ACTIVITY. Return the entries below verbatim. Pictures stay out.

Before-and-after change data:
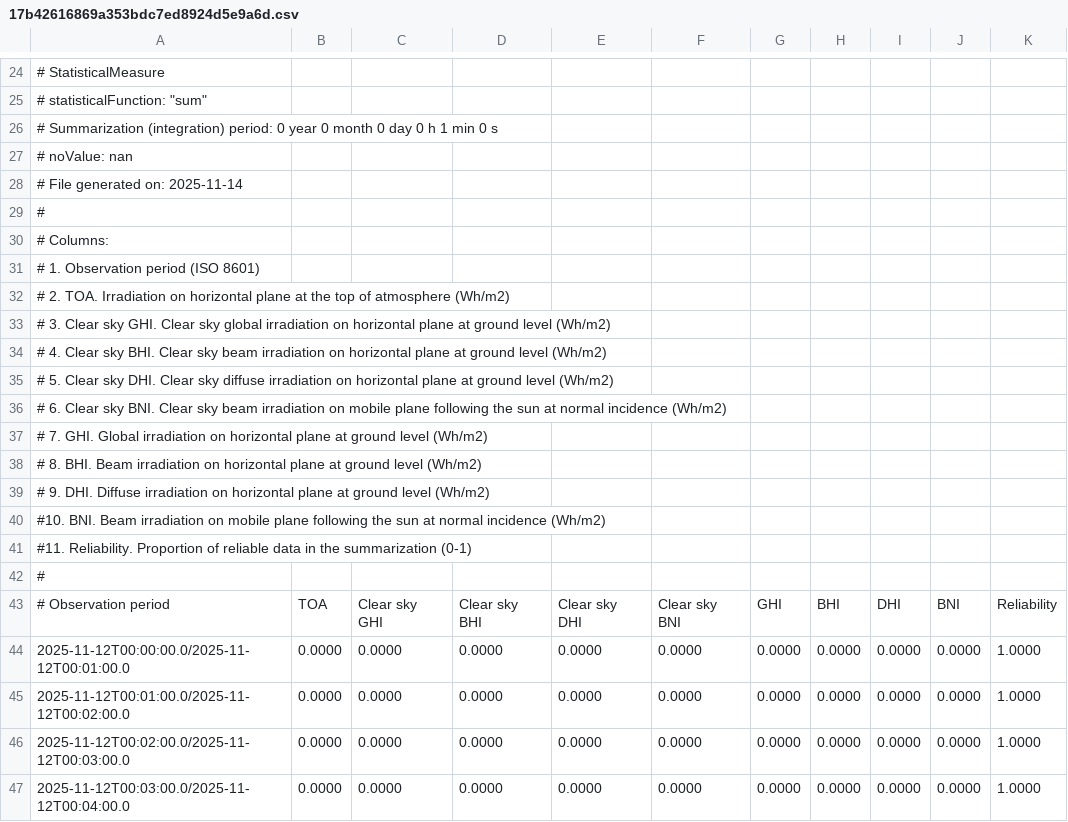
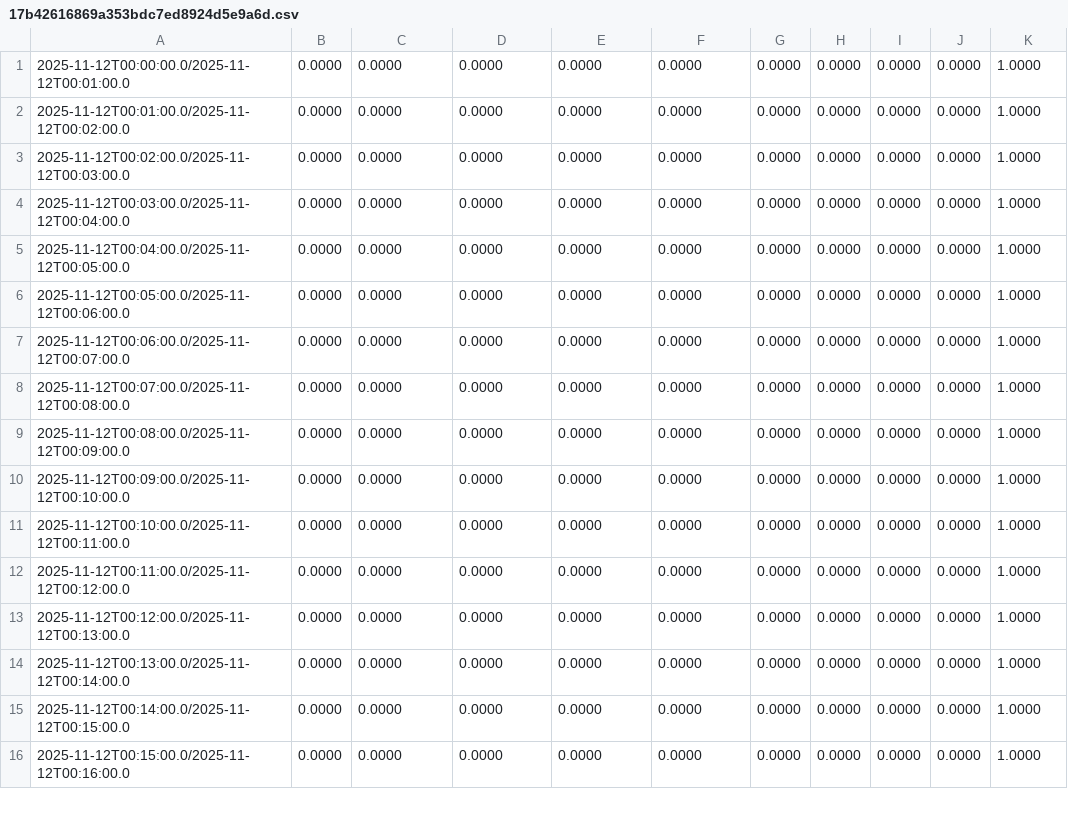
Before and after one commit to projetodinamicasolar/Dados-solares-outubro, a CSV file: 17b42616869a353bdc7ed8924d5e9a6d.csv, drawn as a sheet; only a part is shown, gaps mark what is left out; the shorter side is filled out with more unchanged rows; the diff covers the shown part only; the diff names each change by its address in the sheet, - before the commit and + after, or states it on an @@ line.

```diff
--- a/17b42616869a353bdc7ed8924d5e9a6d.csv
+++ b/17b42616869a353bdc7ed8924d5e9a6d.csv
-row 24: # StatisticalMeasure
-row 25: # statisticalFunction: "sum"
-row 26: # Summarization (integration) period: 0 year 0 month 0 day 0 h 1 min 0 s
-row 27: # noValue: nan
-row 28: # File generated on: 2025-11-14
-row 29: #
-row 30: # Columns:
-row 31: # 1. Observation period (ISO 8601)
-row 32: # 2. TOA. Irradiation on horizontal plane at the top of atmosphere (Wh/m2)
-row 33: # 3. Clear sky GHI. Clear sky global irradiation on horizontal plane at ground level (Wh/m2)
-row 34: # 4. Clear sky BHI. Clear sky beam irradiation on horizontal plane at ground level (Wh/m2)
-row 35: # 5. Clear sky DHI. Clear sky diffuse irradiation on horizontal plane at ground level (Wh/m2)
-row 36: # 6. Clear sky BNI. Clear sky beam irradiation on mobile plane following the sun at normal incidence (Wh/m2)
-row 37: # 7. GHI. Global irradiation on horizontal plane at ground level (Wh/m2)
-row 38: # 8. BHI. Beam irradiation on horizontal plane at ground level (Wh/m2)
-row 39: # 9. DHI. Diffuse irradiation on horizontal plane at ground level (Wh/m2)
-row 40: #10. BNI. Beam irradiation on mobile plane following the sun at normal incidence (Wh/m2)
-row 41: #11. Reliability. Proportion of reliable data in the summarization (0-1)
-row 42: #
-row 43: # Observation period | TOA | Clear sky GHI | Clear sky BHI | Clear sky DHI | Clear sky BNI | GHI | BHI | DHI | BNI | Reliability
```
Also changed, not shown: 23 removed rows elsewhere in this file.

RESULT FOR THIS EXERCISE.
Before and after one commit to projetodinamicasolar/Dados-solares-outubro, a CSV file: 17b42616869a353bdc7ed8924d5e9a6d.csv, drawn as a sheet; only a part is shown, gaps mark what is left out; the shorter side is filled out with more unchanged rows; the diff covers the shown part only; the diff names each change by its address in the sheet, - before the commit and + after, or states it on an @@ line.

```diff
--- a/17b42616869a353bdc7ed8924d5e9a6d.csv
+++ b/17b42616869a353bdc7ed8924d5e9a6d.csv
-row 24: # StatisticalMeasure
-row 25: # statisticalFunction: "sum"
-row 26: # Summarization (integration) period: 0 year 0 month 0 day 0 h 1 min 0 s
-row 27: # noValue: nan
-row 28: # File generated on: 2025-11-14
-row 29: #
-row 30: # Columns:
-row 31: # 1. Observation period (ISO 8601)
-row 32: # 2. TOA. Irradiation on horizontal plane at the top of atmosphere (Wh/m2)
-row 33: # 3. Clear sky GHI. Clear sky global irradiation on horizontal plane at ground level (Wh/m2)
-row 34: # 4. Clear sky BHI. Clear sky beam irradiation on horizontal plane at ground level (Wh/m2)
-row 35: # 5. Clear sky DHI. Clear sky diffuse irradiation on horizontal plane at ground level (Wh/m2)
-row 36: # 6. Clear sky BNI. Clear sky beam irradiation on mobile plane following the sun at normal incidence (Wh/m2)
-row 37: # 7. GHI. Global irradiation on horizontal plane at ground level (Wh/m2)
-row 38: # 8. BHI. Beam irradiation on horizontal plane at ground level (Wh/m2)
-row 39: # 9. DHI. Diffuse irradiation on horizontal plane at ground level (Wh/m2)
-row 40: #10. BNI. Beam irradiation on mobile plane following the sun at normal incidence (Wh/m2)
-row 41: #11. Reliability. Proportion of reliable data in the summarization (0-1)
-row 42: #
-row 43: # Observation period | TOA | Clear sky GHI | Clear sky BHI | Clear sky DHI | Clear sky BNI | GHI | BHI | DHI | BNI | Reliability
```
Also changed, not shown: 23 removed rows elsewhere in this file.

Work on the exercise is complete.